He explains how the first step of his process is understanding his client: "I typically start by requesting as many notes and references as possible so there's a clear understanding of what the client is going for before I start working on the project. Once all of this info is compiled, I like to send out a couple of test tracks to make sure the client is loving my approach before proceeding with the entire project. Sometimes, if I feel it's necessary, I'll provide the client with some different mastering options with varying levels of compression and/or EQ. That gives them an opportunity to check out several possible flavors to choose from. I believe that this step of the process is crucial to providing great customer service and avoiding miscommunication."
LaPorta's record album experience perfectly illustrates how the trend to be loud has fed upon itself over the years. "Unfortunately, many people these days equate a quieter record with sounding inferior or lacking in quality. However, if you turn that quieter record up on your stereo, it has the potential to sound better than the louder mastered record. Every artist, producer, and label fears their record coming on next will not be as loud as the previous one, whether on the radio, iPod, etc. This fear is understandable, but for some records going louder may be doing more harm than good."
The Lodge's digital audio workstations include Sonic Solutions and Pro Tools|HD with key processors from Avalon, Z-Sys, TC Electronic, Tube-Tech, Manley, Dangerous Music and Empirical Labs. They use A-to-D converters from Lavry, Prism and Apogee, with speakers by Genelec and Duntech.
When it comes to music, adding more compression or limiting to make things louder can actually help a musician or a composer achieve a stylistic sound and sonic approach. "I think that the loudness wars have ruined a lot of records, but it has also worked for some others," says LaPorta. "It's definitely not meant for all genres. Some artists and producers aren't content with their original mixes and request for the tracks to get slammed in order to obtain the life and energy they were initially looking for during mixing. However, if the mixes aren't up to the caliber they were aiming for, it's my job to explain what a realistic outcome would be and why. Other times, the mixes are great to begin with and the label demands it to be comparable to 'so and so's' record, neglecting to keep in mind what is possibly being lost in the process. As a mastering engineer, you must be extremely careful and make tasteful decisions that will end up with the best possible results, while still maintaining the client's vision.

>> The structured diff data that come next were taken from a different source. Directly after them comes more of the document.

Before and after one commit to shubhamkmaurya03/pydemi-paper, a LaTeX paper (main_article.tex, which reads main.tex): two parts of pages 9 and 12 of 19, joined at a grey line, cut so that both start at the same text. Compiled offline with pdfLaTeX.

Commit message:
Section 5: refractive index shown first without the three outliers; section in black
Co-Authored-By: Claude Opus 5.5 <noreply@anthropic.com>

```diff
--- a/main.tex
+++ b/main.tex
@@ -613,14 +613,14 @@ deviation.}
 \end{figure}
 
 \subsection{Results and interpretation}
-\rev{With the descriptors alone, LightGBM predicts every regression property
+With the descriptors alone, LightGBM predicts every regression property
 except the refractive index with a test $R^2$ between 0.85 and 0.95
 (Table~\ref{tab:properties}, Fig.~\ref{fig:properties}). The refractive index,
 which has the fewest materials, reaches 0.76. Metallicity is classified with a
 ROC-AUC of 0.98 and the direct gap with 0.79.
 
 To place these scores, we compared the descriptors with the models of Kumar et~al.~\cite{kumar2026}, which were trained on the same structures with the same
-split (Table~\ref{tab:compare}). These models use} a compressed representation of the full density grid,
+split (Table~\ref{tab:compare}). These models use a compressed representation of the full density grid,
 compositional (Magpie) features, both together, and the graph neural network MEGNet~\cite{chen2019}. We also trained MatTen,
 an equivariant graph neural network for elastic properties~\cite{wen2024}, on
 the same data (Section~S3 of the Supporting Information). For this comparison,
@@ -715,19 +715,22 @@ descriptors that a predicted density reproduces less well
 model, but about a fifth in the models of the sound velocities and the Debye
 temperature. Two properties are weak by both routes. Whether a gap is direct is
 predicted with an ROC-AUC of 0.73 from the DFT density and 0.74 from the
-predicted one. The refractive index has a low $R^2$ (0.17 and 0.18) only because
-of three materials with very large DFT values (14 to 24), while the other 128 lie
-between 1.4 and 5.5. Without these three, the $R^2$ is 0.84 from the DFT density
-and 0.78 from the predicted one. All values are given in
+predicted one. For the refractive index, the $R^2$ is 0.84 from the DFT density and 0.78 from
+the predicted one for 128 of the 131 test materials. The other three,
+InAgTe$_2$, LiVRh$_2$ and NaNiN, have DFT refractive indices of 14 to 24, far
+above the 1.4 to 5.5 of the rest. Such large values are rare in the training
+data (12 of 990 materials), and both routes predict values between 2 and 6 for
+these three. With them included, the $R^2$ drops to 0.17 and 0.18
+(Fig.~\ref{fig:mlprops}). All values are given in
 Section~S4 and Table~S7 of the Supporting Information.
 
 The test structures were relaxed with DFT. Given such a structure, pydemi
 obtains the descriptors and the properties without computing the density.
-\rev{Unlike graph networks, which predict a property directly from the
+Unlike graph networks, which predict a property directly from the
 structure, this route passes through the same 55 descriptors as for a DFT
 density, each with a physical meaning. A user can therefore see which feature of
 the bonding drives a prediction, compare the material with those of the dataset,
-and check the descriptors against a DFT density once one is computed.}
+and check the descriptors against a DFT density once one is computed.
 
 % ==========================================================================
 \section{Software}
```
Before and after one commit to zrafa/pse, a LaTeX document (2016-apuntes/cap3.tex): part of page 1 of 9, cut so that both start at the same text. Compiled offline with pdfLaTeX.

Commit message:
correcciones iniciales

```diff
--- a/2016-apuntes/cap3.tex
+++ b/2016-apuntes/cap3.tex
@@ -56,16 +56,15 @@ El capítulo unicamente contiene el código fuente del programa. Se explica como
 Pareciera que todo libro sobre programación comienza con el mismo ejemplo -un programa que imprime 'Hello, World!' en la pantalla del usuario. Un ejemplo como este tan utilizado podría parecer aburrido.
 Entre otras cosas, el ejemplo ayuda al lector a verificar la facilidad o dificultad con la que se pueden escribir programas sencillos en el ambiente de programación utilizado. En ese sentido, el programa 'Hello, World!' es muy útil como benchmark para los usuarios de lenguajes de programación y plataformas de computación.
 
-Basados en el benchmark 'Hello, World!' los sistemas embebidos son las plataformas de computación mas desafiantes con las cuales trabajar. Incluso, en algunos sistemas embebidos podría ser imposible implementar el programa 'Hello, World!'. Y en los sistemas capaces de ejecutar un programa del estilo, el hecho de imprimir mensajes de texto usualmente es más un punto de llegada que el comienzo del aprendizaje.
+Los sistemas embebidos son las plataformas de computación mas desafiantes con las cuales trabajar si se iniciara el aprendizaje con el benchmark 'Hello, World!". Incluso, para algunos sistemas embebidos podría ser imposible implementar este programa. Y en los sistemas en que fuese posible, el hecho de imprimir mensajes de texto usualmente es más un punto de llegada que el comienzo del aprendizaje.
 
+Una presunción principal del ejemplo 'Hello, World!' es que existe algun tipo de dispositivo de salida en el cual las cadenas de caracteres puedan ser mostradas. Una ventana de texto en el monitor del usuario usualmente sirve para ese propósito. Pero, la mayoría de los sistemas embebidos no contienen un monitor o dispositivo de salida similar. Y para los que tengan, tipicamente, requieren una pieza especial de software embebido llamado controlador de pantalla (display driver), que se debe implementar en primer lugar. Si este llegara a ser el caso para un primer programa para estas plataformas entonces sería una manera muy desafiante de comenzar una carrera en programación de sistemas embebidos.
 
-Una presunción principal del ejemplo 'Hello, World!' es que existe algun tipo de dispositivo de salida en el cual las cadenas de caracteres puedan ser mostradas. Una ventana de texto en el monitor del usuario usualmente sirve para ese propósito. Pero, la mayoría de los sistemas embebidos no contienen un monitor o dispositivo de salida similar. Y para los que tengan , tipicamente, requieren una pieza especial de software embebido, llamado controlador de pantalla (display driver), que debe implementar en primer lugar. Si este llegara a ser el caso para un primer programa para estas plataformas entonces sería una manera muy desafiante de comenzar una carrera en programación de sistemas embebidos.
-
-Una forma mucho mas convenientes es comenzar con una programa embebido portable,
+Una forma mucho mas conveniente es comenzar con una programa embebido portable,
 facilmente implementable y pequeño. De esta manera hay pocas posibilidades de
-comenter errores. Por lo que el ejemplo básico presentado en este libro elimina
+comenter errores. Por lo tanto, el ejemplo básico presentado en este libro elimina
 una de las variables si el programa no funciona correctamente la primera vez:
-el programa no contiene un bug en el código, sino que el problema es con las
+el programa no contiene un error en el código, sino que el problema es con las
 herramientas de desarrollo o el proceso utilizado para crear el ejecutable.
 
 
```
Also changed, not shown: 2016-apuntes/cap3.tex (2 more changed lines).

"Of course, we can voice our concerns regarding the mastering approach, but we are here to keep the client satisfied," he continues. "Mastering engineers get a lot of criticism about the material that reaches the consumer, but people forget how many decision makers and reference discs are involved before the approval occurs."
LaPorta and his clients manage to keep a nice blend of loudness while not being overbearing. "More often, my clients tend to request things like, 'We'd like it loud and energetic, but it doesn't have to be the loudest thing in the world,' which is great to hear. I believe that the handful of articles, forums and YouTube videos addressing loudness has been quite helpful and artists, producers and labels are much more aware of this issue now."
Raising awareness of any pitfalls of this trend will most likely continue to have positive results industry wide. "Everyone needs to do their own thing and do what's appropriate for the specific project being worked on," he explains. "More attention should be put into maintaining the true characteristics of the original source, rather than being competitive and sometimes destructive to the recording. I would love to see the industry gradually dialing things back a bit, but it's going to take a while. We'd eventually have a balanced selection of records that could have an improved dynamic range and potentially sound better, but it'll just take a few years for everyone to be on that same page."